I recently answered a question over at WordPress Answers, Stack Exchanges new WordPress question and answer site, about best practices for using a caching plugin with a shared host.
Not all WordPress users are able to host their blog or website on a private server or VPS and need a way to speed up their websites. There are a few great WordPress caching plugins like WP Super Cache and W3 Total Cache. Both plugins are very popular, well supported by their authors and do a good job of caching.
WP Super Cache is developed and supported by Donncha O Caoimh who is a member of the Automattic team and a core WordPress contributor.
W3 Total Cache is much more than a caching plugin. Along with page caching, W3 also does object caching, database caching, minifies and combines css and js files and also has built in CDN (Content Delivery Network) support. This is the only plugin available that tackles all the best practices of High Performance Websites
On shared hosting plans your caching options are limited.
You will only be able to statically cache the html output from your pages. This is the fastest way to serve pages but you loose the dynamic aspects of WordPress like making comments and seeing the latest comments on posts.
There are disk caching options available in W3 Total Cache for objects and database but for object caching you will only see gains if your host is running fast drives and most sites have far too many queries per page (due to poorly written plugins) to see any advantage from database disk caching.
When the plugin is first activated the recommended settings will already be in place.
How to Configure the plugin for best performance on a shared hosting plan
This article will go through all the steps of setting up the plugin to get the best performance gains on a shared host. If your on a VPS or private server you will have a lot more features to work with like using a PHP opcode cache and caching database queries in memory.
Page Cache Settings
Check all the options for page cache
Turn this on and set the update interval at what ever is appropriate for your site. This will rebuild the page cache at the given interval.
Select Rewrite url structure and if your going to use the CDN check the auto upload so newly minified files will automatically get uploaded to the CDN.
Minify HTML Settings
Enable and check remove line breaks, inline js and css minification. If your using adsense or another service that uses comment stems enter them here to avoid having them minified.
In the file management choose your theme and add any css files you want combined and minified. There is also a help wizard that will search all your templates and add the suggested files for you.
Using The Help Wizard

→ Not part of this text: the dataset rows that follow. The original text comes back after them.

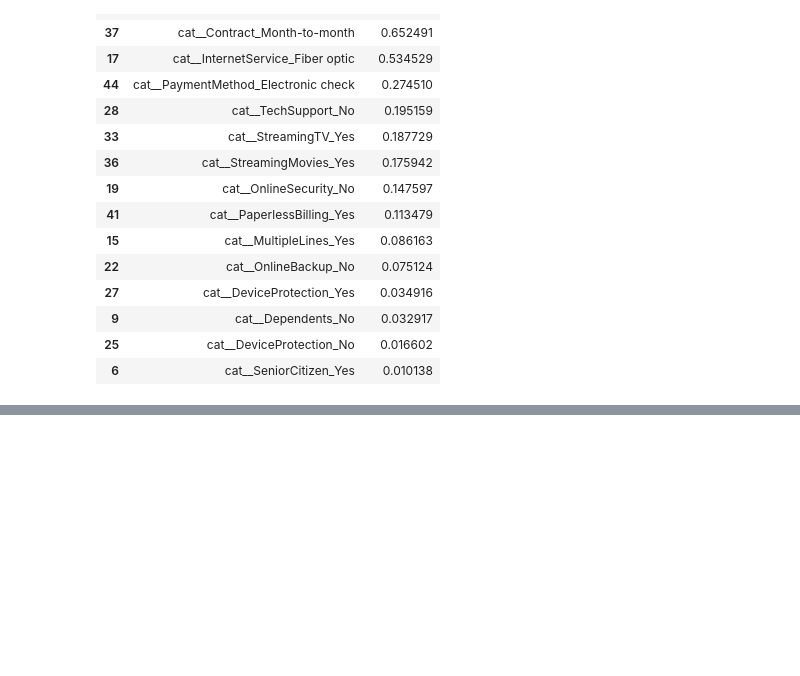
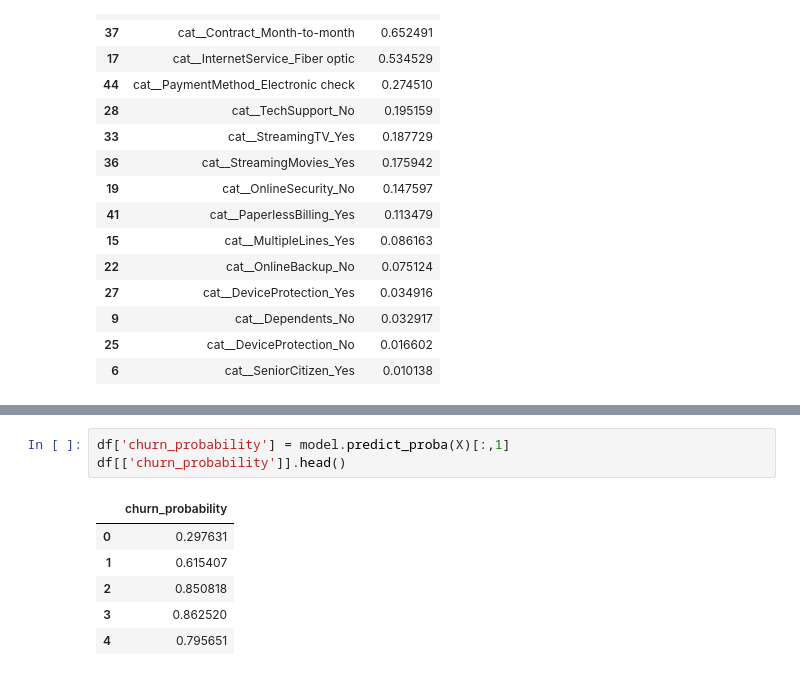
Before and after one commit to alexandre-sbrissia/challenge-Telecon-X-2, a Jupyter notebook: TelleconX.ipynb, the cells around one changed output, grey strips where cells are left out. Drawn from its saved outputs; the diff is of its cells as text; blank space fills up the shorter version.

```diff
--- a/TelleconX.ipynb
+++ b/TelleconX.ipynb
@@ -258,0 +333,10 @@ importance.head(15)
+# %%
+df['churn_probability'] = model.predict_proba(X)[:,1]
+df[['churn_probability']].head()
+# %% [output]
+|  | churn_probability |
+| 0 | 0.297631 |
+| 1 | 0.615407 |
+| 2 | 0.850818 |
+| 3 | 0.862520 |
+| 4 | 0.795651 |
```
Also changed, not shown: parts of 4 cells of this notebook.
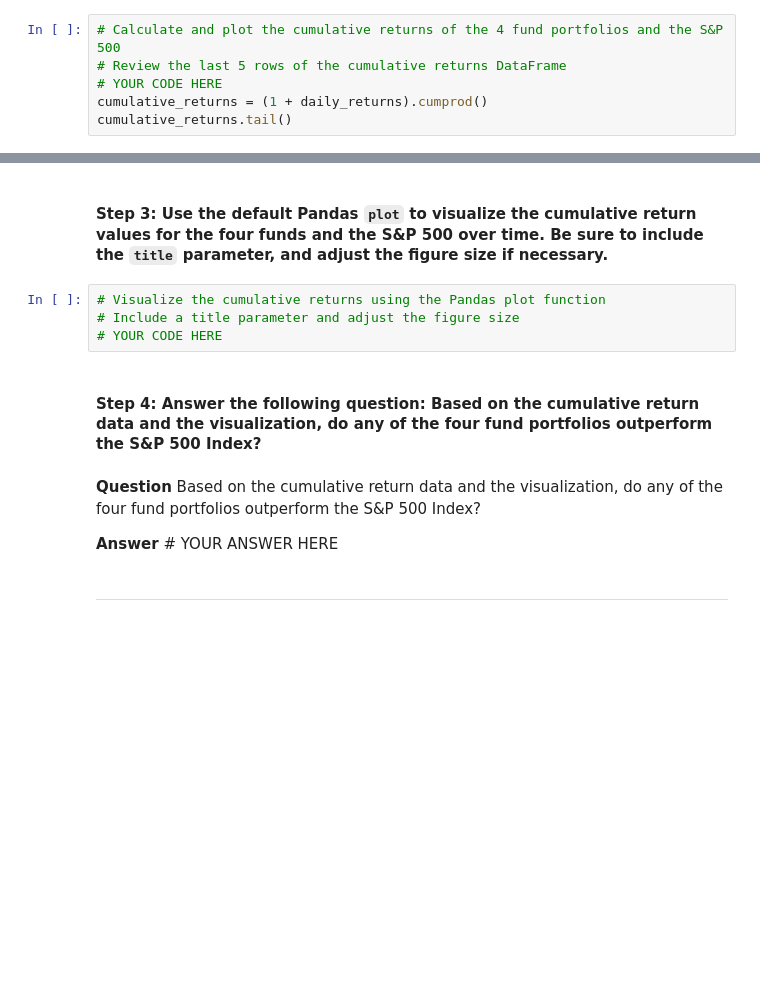
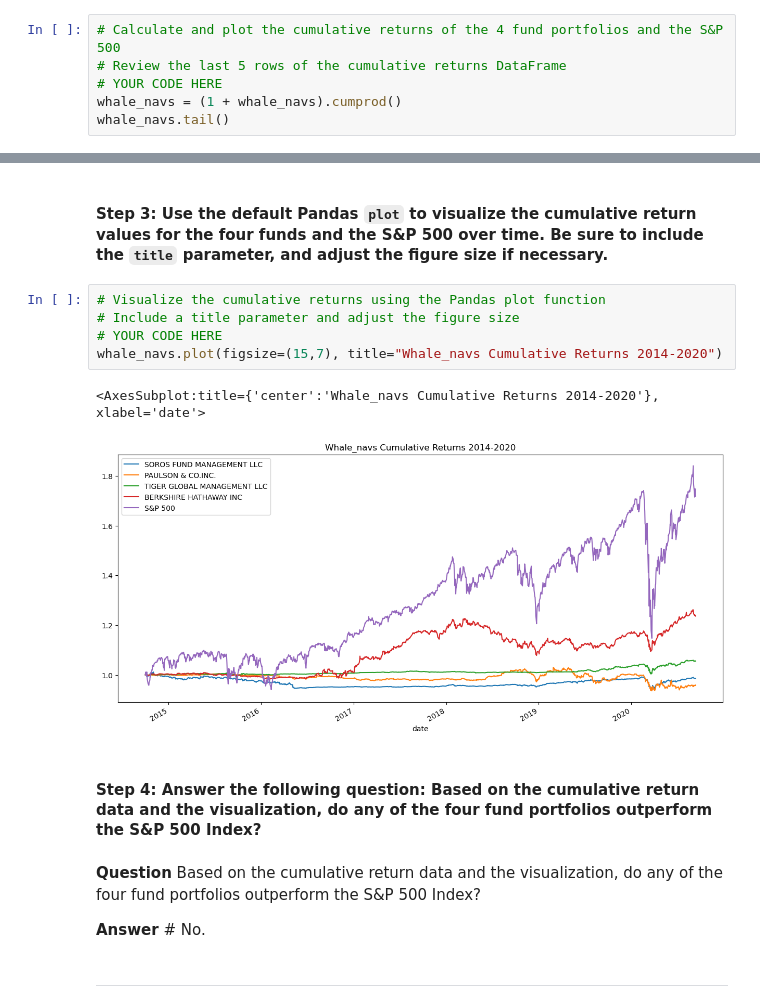
Before and after one commit to Jordan580-web/Module-4-Challenge, a Jupyter notebook: Module 4 Challenge/Starter_Code/risk_return_analysis.ipynb, the cells around one changed output, grey strips where cells are left out. Drawn from its saved outputs; the diff is of its cells as text; blank space fills up the shorter version.

```diff
--- a/Module 4 Challenge/Starter_Code/risk_return_analysis.ipynb
+++ b/Module 4 Challenge/Starter_Code/risk_return_analysis.ipynb
@@ -171,6 +171,6 @@ whale_navs.plot(figsize=(10,7), title="Whale_Navs 2014-2020")
 # Calculate and plot the cumulative returns of the 4 fund portfolios and the S&P 500
 # Review the last 5 rows of the cumulative returns DataFrame
 # YOUR CODE HERE
-cumulative_returns = (1 + daily_returns).cumprod()
-cumulative_returns.tail()
+whale_navs = (1 + whale_navs).cumprod()
+whale_navs.tail()
 # %% [output]
@@ -180,13 +186,17 @@ NameError: name 'daily_returns' is not defined
 # %%
 # Visualize the cumulative returns using the Pandas plot function
 # Include a title parameter and adjust the figure size
 # YOUR CODE HERE
+whale_navs.plot(figsize=(15,7), title="Whale_navs Cumulative Returns 2014-2020")
+# %% [output]
+<AxesSubplot:title={'center':'Whale_navs Cumulative Returns 2014-2020'}, xlabel='date'>
+[figure, added]
 # %% [markdown]
 #### Step 4: Answer the following question: Based on the cumulative return data and the visualization, do any of the four fund portfolios outperform the S&P 500 Index?
 # %% [markdown]
 **Question** Based on the cumulative return data and the visualization, do any of the four fund portfolios outperform the S&P 500 Index?
 
-**Answer** # YOUR ANSWER HERE
+**Answer** # No.
 # %% [markdown]
 ---
 # %% [markdown]
```
Also changed, not shown: parts of 8 cells of this notebook.
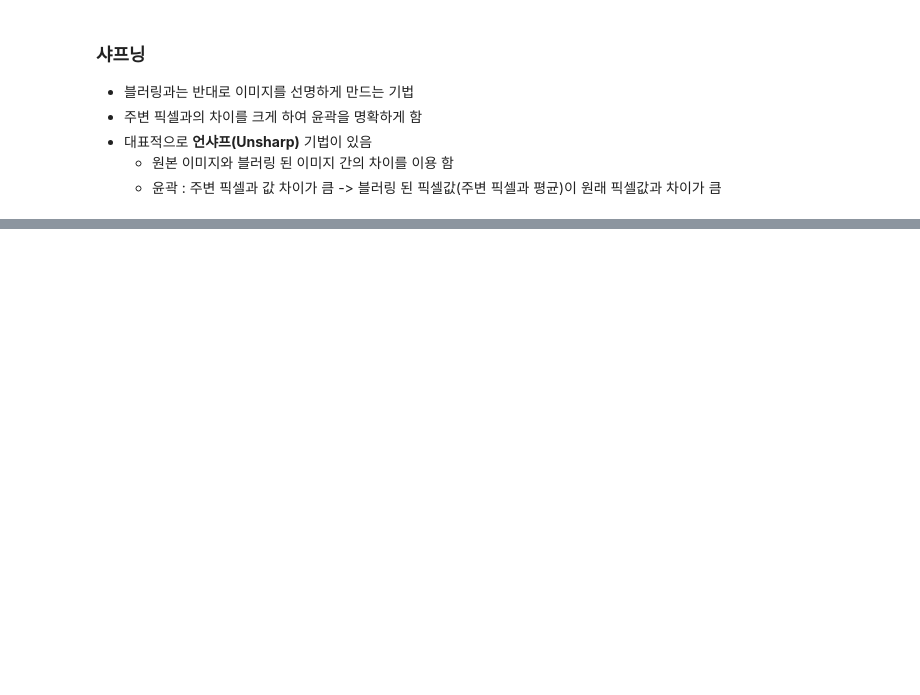
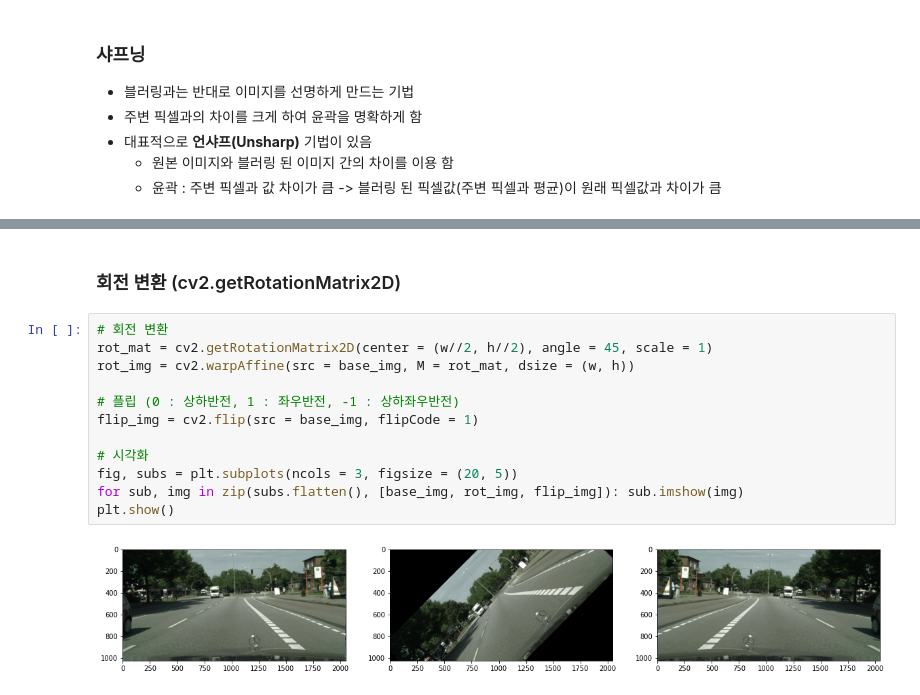
Before and after one commit to Kwan-Gu/data_science, a Jupyter notebook: ML/Segmentation/OpenCV/Basic_OpenCV.ipynb, the cells around one changed output, grey strips where cells are left out. Cells and saved outputs as stored; diff of their text form; blank space fills up the shorter version.

```diff
--- a/ML/Segmentation/OpenCV/Basic_OpenCV.ipynb
+++ b/ML/Segmentation/OpenCV/Basic_OpenCV.ipynb
@@ -210,0 +328,16 @@ Clipping input data to the valid range for imshow with RGB data ([0..1] for floa
+# %% [markdown]
+### 회전 변환 (cv2.getRotationMatrix2D)
+# %%
+# 회전 변환
+rot_mat = cv2.getRotationMatrix2D(center = (w//2, h//2), angle = 45, scale = 1)
+rot_img = cv2.warpAffine(src = base_img, M = rot_mat, dsize = (w, h))
+
+# 플립 (0 : 상하반전, 1 : 좌우반전, -1 : 상하좌우반전)
+flip_img = cv2.flip(src = base_img, flipCode = 1)
+
+# 시각화
+fig, subs = plt.subplots(ncols = 3, figsize = (20, 5))
+for sub, img in zip(subs.flatten(), [base_img, rot_img, flip_img]): sub.imshow(img)
+plt.show()
+# %% [output]
+[figure, added]
```
Also changed, not shown: parts of 19 cells of this notebook, 4 other files.
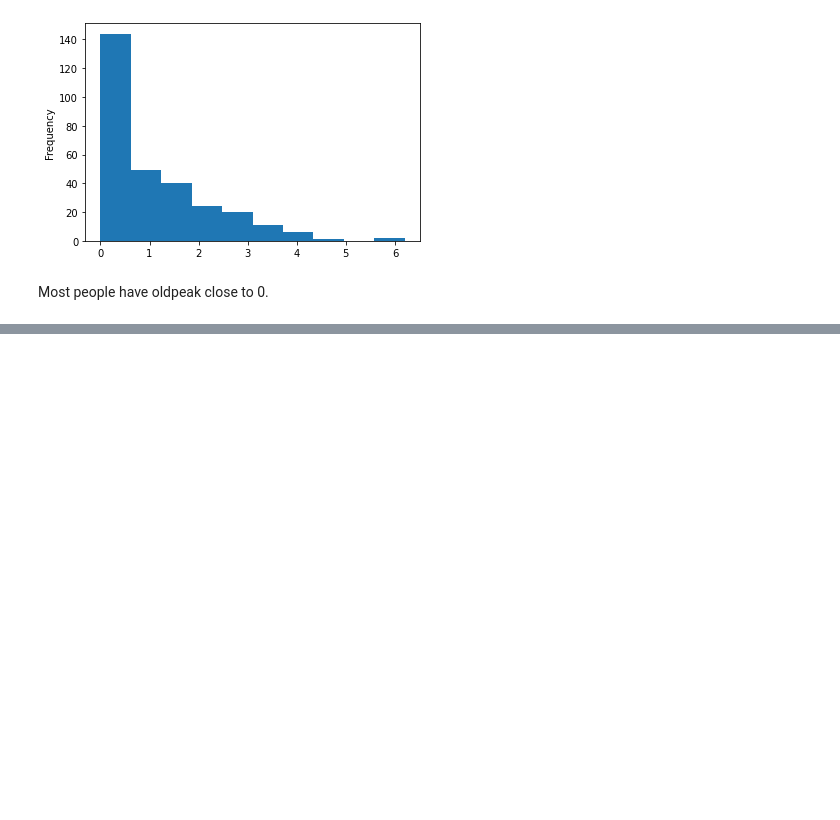
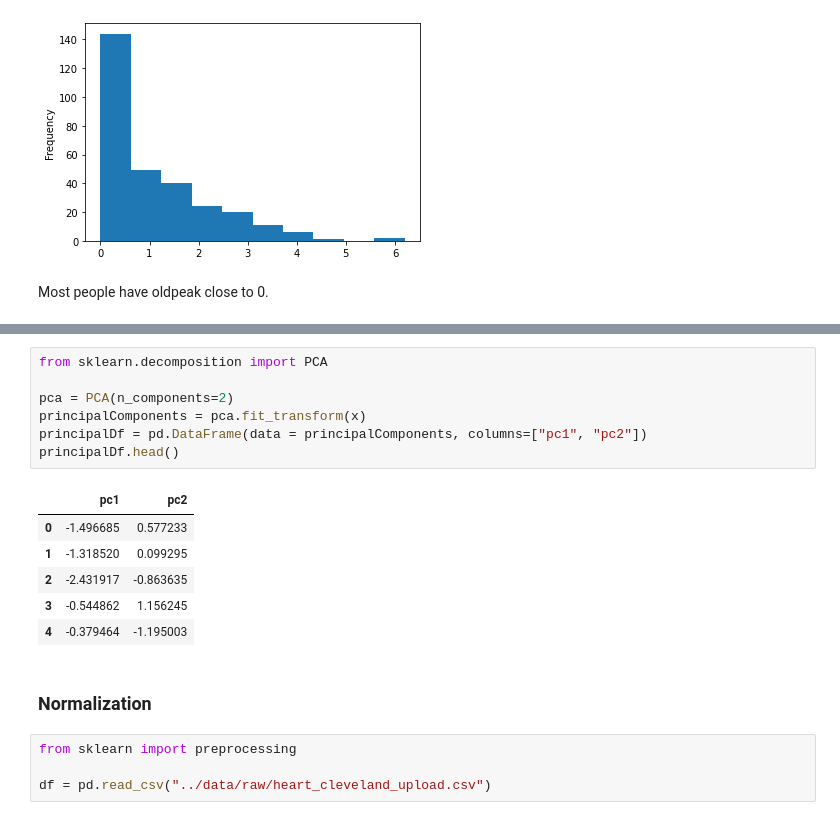
Before and after one commit to made-mlops-2022/alexander_gamarnik, a Jupyter notebook: notebooks/EDA.ipynb, the cells around one changed output, grey strips where cells are left out. Drawn from its saved outputs; the diff is of its cells as text; blank space fills up the shorter version.

```diff
--- a/notebooks/EDA.ipynb
+++ b/notebooks/EDA.ipynb
@@ -315,0 +384,20 @@ Most people have oldpeak close to 0.
+# %%
+from sklearn.decomposition import PCA
+
+pca = PCA(n_components=2)
+principalComponents = pca.fit_transform(x)
+principalDf = pd.DataFrame(data = principalComponents, columns=["pc1", "pc2"])
+principalDf.head()
+# %% [output]
+|  | pc1 | pc2 |
+| 0 | -1.496685 | 0.577233 |
+| 1 | -1.318520 | 0.099295 |
+| 2 | -2.431917 | -0.863635 |
+| 3 | -0.544862 | 1.156245 |
+| 4 | -0.379464 | -1.195003 |
+# %% [markdown]
+### Normalization
+# %%
+from sklearn import preprocessing
+
+df = pd.read_csv("../data/raw/heart_cleveland_upload.csv")
```
Also changed, not shown: parts of 16 cells of this notebook.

The minify settings give you the option of placing the minified files in different locations. After <head>, after <body> and before </body>. It is best to put as many as you can before </body>. If any plugins add inline js you won’t be able to use before </body> for jquery or the plugins js because it will need to load before any inline <script> tags. You can include any combinations of files in each location and for each template. For instance you can set your comment-reply.js to only load on single.php
Browser Cache Settings
This is the most important one to get right. If you properly cache your static content in your users browsers you can drastically reduce page load times and reduce bandwidth usage.
Check everything. Make sure and check “do not process 404 errors for static objects”. browser cache settings is a big win for shared hosting because invoking PHP and returning 404 pages to bots etc is a big drain on resources and this feature prevents that.
Set your cache Control policy to cache with max age.
There are two more browser cache setting sections. HTMl and Images. For Images use the same settings as CSS and JS.
For HTML don’t set expires unless your site is mainly static. You can use short lifetimes if you want (180 seconds) but I wouldn’t go higher. Enable gzip and you can check “set W3 Headers” so you can check the response headers to make sure they are working.
CDN is one of the largest performance wins for any hosting scenario even if self-hosted. W3 Total has built in support for popular origin pull and origin push CDN’s and a robust self hosted option that requires you to set up subdomains and cnames. Note: Do not check force override unless new files are being overwritten. Force override will constantly re-upload files even if they already exist. This wastes bandwidth and resources.
Self hosted CDN will let you take advantage of pipelining. Browsers can only download a few files at once, only 4 in some cases. Pipelining is a technique whereby aliases (subdomains for example) of your server are used to allow your browser to increase the practical limit of files that can be downloaded in parallel. Doing so maximizes the throughput of the your internet connection and allows the browser to render a page faster. W3TC takes care of managing these files transparently once DNS CNAMEs (aliases) and subdomains are properly configured.
W3 Total Cache is one of the best supported plugins on the WordPress.org plugin repository. The author responds to all questions tagged w3-total-cache and a support tab is also included in the plugin to use for reporting bugs.
You should always test your results and tweak your settings accordingly. I like to use WebPageTest.org. To compare my results and identify any potential problems.
How much can you increase your performance using W3 Total Cache on WordPress with shared hosting?
I recently helped a client reduce his page load times from almost 10 seconds to 3 seconds by implementing these settings on his WordPress blog.
After installing and configuring W3 Total Cache
W3 Total Cache is the best choice for a caching plugin because it has so many more features than just caching. What has your experience been with W3 Total Cache or other web performance solutions? I would love to hear some of your best practice tips lets discuss this further in the comments.
Other Performance Resources
Optimizing WordPress for Performance, my WordCamp Houston presentation.
How to add a re tweet button in an Iframe after the page loads for better performance
The Quest for Speed by Frederick Townes